- Try it: Below are records; say how many of their lines include the word "because", giving nothing but the number.

Extracted data entries
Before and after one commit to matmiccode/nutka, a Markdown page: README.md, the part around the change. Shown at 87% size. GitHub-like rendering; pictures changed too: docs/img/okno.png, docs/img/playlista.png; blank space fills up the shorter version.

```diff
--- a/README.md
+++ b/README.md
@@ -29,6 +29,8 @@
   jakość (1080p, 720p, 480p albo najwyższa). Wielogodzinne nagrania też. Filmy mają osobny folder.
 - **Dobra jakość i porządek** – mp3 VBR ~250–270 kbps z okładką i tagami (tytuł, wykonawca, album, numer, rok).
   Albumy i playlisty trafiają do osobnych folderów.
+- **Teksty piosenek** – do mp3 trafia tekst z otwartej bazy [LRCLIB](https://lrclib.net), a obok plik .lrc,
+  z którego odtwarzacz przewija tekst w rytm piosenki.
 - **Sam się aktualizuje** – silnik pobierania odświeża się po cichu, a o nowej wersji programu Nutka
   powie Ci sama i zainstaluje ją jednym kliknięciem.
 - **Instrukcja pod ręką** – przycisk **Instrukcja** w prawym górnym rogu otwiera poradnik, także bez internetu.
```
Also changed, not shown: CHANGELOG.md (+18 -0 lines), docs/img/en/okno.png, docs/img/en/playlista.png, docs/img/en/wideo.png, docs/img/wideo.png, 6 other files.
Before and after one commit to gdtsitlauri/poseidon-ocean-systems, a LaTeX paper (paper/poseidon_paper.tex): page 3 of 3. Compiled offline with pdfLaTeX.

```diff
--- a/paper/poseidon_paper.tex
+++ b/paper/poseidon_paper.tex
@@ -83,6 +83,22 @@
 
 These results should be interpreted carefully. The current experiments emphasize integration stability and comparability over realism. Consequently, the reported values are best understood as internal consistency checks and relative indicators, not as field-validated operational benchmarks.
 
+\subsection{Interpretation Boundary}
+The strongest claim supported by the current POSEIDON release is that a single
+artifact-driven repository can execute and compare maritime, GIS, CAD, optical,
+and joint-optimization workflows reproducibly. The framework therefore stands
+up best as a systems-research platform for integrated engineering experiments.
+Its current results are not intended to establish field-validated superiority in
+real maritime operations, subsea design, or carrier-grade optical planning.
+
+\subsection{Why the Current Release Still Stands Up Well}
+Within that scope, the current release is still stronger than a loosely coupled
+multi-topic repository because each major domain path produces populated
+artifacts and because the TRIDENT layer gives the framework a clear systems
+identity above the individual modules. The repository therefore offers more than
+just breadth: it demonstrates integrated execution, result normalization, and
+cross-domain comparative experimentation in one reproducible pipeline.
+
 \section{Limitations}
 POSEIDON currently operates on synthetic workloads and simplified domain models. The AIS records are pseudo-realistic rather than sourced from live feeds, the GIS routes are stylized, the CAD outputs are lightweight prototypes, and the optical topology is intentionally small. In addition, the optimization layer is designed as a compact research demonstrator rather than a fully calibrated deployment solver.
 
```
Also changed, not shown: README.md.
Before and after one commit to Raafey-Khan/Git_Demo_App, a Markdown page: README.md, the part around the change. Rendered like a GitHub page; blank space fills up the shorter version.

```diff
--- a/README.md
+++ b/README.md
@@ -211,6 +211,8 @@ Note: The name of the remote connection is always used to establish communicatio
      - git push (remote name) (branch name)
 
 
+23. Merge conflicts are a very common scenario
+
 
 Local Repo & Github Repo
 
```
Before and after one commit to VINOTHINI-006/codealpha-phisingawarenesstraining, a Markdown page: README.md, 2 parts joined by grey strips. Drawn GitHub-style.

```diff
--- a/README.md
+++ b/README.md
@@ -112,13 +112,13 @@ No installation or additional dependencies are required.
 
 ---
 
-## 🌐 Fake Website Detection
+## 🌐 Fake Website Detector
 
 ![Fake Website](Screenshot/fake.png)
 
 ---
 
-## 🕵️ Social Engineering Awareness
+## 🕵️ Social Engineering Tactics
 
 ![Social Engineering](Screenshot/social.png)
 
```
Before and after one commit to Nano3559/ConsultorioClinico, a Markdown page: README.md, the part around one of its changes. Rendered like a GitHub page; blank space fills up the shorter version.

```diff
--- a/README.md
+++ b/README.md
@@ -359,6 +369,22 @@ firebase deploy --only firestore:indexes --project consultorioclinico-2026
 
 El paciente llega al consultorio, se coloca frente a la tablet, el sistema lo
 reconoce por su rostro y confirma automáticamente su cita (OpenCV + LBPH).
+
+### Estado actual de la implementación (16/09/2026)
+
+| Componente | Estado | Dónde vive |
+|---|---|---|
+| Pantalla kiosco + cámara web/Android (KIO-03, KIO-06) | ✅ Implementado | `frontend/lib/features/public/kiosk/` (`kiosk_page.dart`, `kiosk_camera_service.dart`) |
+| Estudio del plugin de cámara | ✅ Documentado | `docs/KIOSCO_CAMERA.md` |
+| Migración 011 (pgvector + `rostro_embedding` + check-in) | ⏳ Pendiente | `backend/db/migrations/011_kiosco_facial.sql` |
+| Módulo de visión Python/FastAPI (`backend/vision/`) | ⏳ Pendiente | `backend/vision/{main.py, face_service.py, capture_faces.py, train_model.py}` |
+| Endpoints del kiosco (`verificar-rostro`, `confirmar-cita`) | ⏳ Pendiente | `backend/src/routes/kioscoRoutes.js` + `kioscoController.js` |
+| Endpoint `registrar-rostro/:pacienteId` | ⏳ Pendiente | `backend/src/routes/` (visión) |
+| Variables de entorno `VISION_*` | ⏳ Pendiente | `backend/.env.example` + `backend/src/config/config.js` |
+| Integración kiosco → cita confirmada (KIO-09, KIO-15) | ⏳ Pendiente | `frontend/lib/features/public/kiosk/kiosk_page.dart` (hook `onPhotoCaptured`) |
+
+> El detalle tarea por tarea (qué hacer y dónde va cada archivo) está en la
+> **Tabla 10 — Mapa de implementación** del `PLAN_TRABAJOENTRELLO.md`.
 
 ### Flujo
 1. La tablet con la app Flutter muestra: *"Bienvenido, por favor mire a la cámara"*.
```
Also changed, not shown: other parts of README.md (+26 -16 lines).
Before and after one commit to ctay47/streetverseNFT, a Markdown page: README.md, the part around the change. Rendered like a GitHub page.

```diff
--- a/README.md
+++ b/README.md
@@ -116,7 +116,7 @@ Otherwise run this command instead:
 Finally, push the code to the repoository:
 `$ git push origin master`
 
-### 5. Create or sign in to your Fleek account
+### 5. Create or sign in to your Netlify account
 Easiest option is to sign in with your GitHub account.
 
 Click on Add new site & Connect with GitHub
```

- Your solution: 2